Auburn In The Long Ago                     Auburn Times  Aug. 1939

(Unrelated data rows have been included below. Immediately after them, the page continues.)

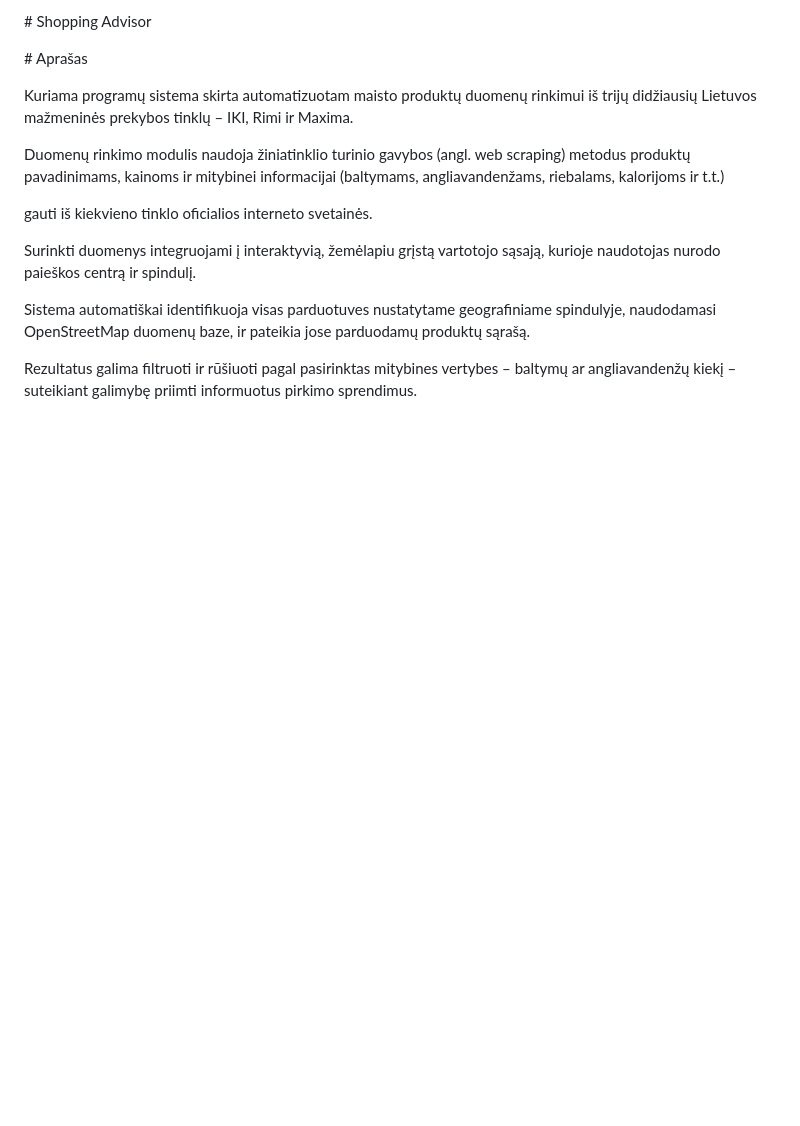
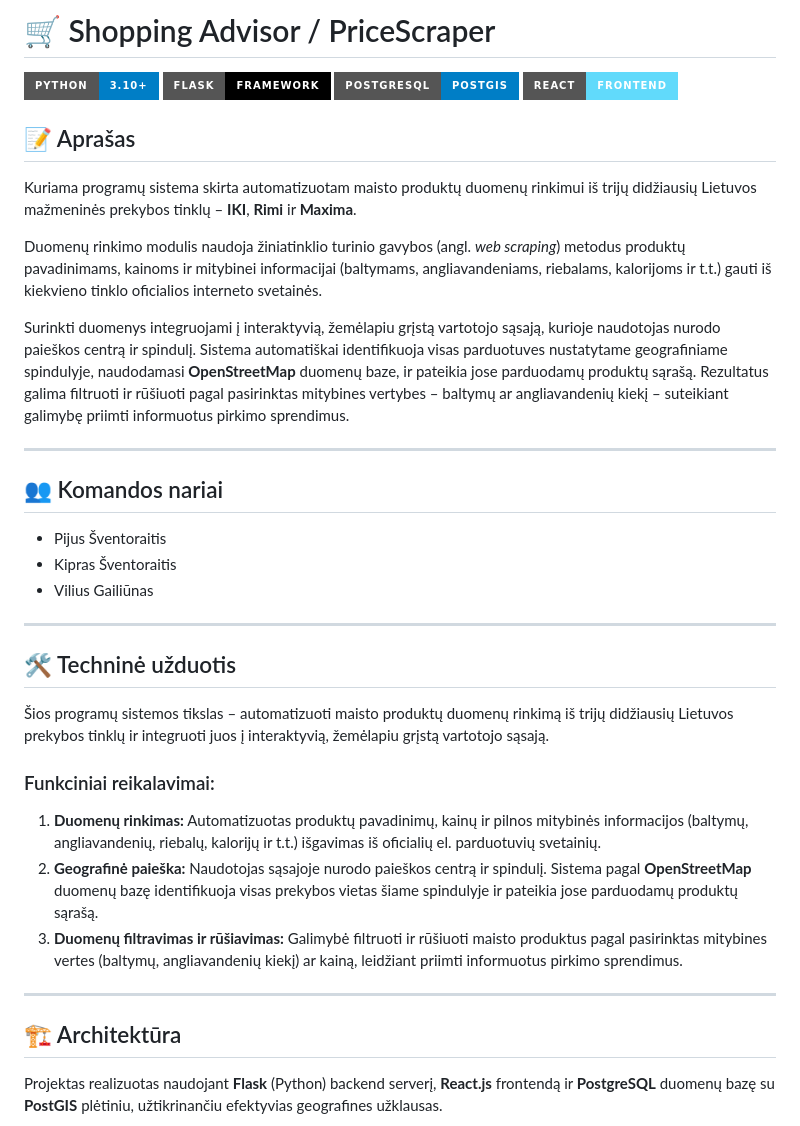
Before and after one commit to Kiprassve/ShoppingAdvisor, a Markdown page: README.md, the part around one of its changes. GitHub-like rendering; badges without logos; blank space fills up the shorter version.

Commit message:
Revise README for project overview and requirements
Updated README to reflect project details, team members, and technical requirements.

```diff
--- a/README.md
+++ b/README.md
@@ -1,20 +1,36 @@
-\# Shopping Advisor
+# 🛒 Shopping Advisor / PriceScraper
 
+![Python](https://img.shields.io/badge/Python-3.10+-blue?style=for-the-badge&logo=python)
+![Flask](https://img.shields.io/badge/Flask-Framework-black?style=for-the-badge&logo=flask)
+![PostgreSQL](https://img.shields.io/badge/PostgreSQL-PostGIS-blue?style=for-the-badge&logo=postgresql)
+![React](https://img.shields.io/badge/React-Frontend-61DAFB?style=for-the-badge&logo=react&logoColor=black)
 
+## 📝 Aprašas
+Kuriama programų sistema skirta automatizuotam maisto produktų duomenų rinkimui iš trijų didžiausių Lietuvos mažmeninės prekybos tinklų – **IKI**, **Rimi** ir **Maxima**.
 
-\# Aprašas
+Duomenų rinkimo modulis naudoja žiniatinklio turinio gavybos (angl. *web scraping*) metodus produktų pavadinimams, kainoms ir mitybinei informacijai (baltymams, angliavandeniams, riebalams, kalorijoms ir t.t.) gauti iš kiekvieno tinklo oficialios interneto svetainės.
 
-Kuriama programų sistema skirta automatizuotam maisto produktų duomenų rinkimui iš trijų didžiausių Lietuvos mažmeninės prekybos tinklų – IKI, Rimi ir Maxima.
+Surinkti duomenys integruojami į interaktyvią, žemėlapiu grįstą vartotojo sąsają, kurioje naudotojas nurodo paieškos centrą ir spindulį. Sistema automatiškai identifikuoja visas parduotuves nustatytame geografiniame spindulyje, naudodamasi **OpenStreetMap** duomenų baze, ir pateikia jose parduodamų produktų sąrašą. Rezultatus galima filtruoti ir rūšiuoti pagal pasirinktas mitybines vertybes – baltymų ar angliavandenių kiekį – suteikiant galimybę priimti informuotus pirkimo sprendimus.
 
-Duomenų rinkimo modulis naudoja žiniatinklio turinio gavybos (angl. web scraping) metodus produktų pavadinimams, kainoms ir mitybinei informacijai (baltymams, angliavandenžams, riebalams, kalorijoms ir t.t.)
+---
 
-gauti iš kiekvieno tinklo oficialios interneto svetainės.
+## 👥 Komandos nariai
+* Pijus Šventoraitis
+* Kipras Šventoraitis
+* Vilius Gailiūnas
 
-Surinkti duomenys integruojami į interaktyvią, žemėlapiu grįstą vartotojo sąsają, kurioje naudotojas nurodo paieškos centrą ir spindulį.
+---
 
-Sistema automatiškai identifikuoja visas parduotuves nustatytame geografiniame spindulyje, naudodamasi OpenStreetMap duomenų baze, ir pateikia jose parduodamų produktų sąrašą.
+## 🛠️ Techninė užduotis
+Šios programų sistemos tikslas – automatizuoti maisto produktų duomenų rinkimą iš trijų didžiausių Lietuvos prekybos tinklų ir integruoti juos į interaktyvią, žemėlapiu grįstą vartotojo sąsają.
 
-Rezultatus galima filtruoti ir rūšiuoti pagal pasirinktas mitybines vertybes – baltymų ar angliavandenžų kiekį – suteikiant galimybę priimti informuotus pirkimo sprendimus.
+### Funkciniai reikalavimai:
+1. **Duomenų rinkimas:** Automatizuotas produktų pavadinimų, kainų ir pilnos mitybinės informacijos (baltymų, angliavandenių, riebalų, kalorijų ir t.t.) išgavimas iš oficialių el. parduotuvių svetainių.
+2. **Geografinė paieška:** Naudotojas sąsajoje nurodo paieškos centrą ir spindulį. Sistema pagal **OpenStreetMap** duomenų bazę identifikuoja visas prekybos vietas šiame spindulyje ir pateikia jose parduodamų produktų sąrašą.
+3. **Duomenų filtravimas ir rūšiavimas:** Galimybė filtruoti ir rūšiuoti maisto produktus pagal pasirinktas mitybines vertes (baltymų, angliavandenių kiekį) ar kainą, leidžiant priimti informuotus pirkimo sprendimus.
 
+---
 
+## 🏗️ Architektūra
+Projektas realizuotas naudojant **Flask** (Python) backend serverį, **React.js** frontendą ir **PostgreSQL** duomenų bazę su **PostGIS** plėtiniu, užtikrinančiu efektyvias geografines užklausas.
 
```
Also changed, not shown: other parts of README.md (+28 -128 lines).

Thought possibly the readers of The Auburn Times would like to have a brief sketch of the Burnett family, of which I am the oldest. It was one of, if not the largest, families in Auburn. There were nine children, eight of whom lived to be grown and six are now living. The six now living are all married and have been married 25 years or more and on January 25, 1939, my wife and I have been married 40 years. On last August 19, George the second son, had been married 35 years. I was born May 6 1872, and that started things for the Burnett dynasty. I started to school to my father when I was six and got through when I was seventeen. They say I never missed a day. In the summer I worked at any job open to a boy and the list follows: Tan yard, brick kiln (worked in three of them), tobacco factory, loading tobacco hogsheads in cars for shipment to Louisville, then I worked three summers on the farm of Mr. Scott Hall, not far from Auburn. After finishing school, I taught a four-months’ country school in Warren County and then while still 17, went to Louisville and worked for a year for the Belknap Hardware Co., and fifteen years for the Baptist Book Concern and the Western Recorder. Roughly speaking my life divides into four eras: 16 years spent in Auburn, 16 years spent in Louisville, 16 years in college work, 16 years on the road for a Chicago concern. I married Marietta Abbot, a Louisville girl, January 25, 1899, father saying the ceremony. The Lord gave us five children. He has taken two of them. Our only daughter died when she was less than three, our oldest son, George Lee, finished Mercer University at 19, went with the Brown Shoe Co., St. Louis, through the graciousness of John Richey, and he was taken from us about ten years ago. We have three grown sons living, the oldest of the three, Oscar Weaver, (the second son) lives in Greensboro, N.C., is married and has his own business – stocks and bonds – and has been quiet successful. He also finished Mercer University at 19 and went to New York with Guarantee Trust Co. The next son, J. Henry, Jr., finished his college work at the University of North Carolina, and is now married and living in New York, where he has a splendid position with the Coca Cola people. The youngest son, Robert, is unmarried and is head of the transcription department of radio station WHAS, Louisville, KY. He finished his college work at Washington and Lee University, and all four of the sons got A. B. Degrees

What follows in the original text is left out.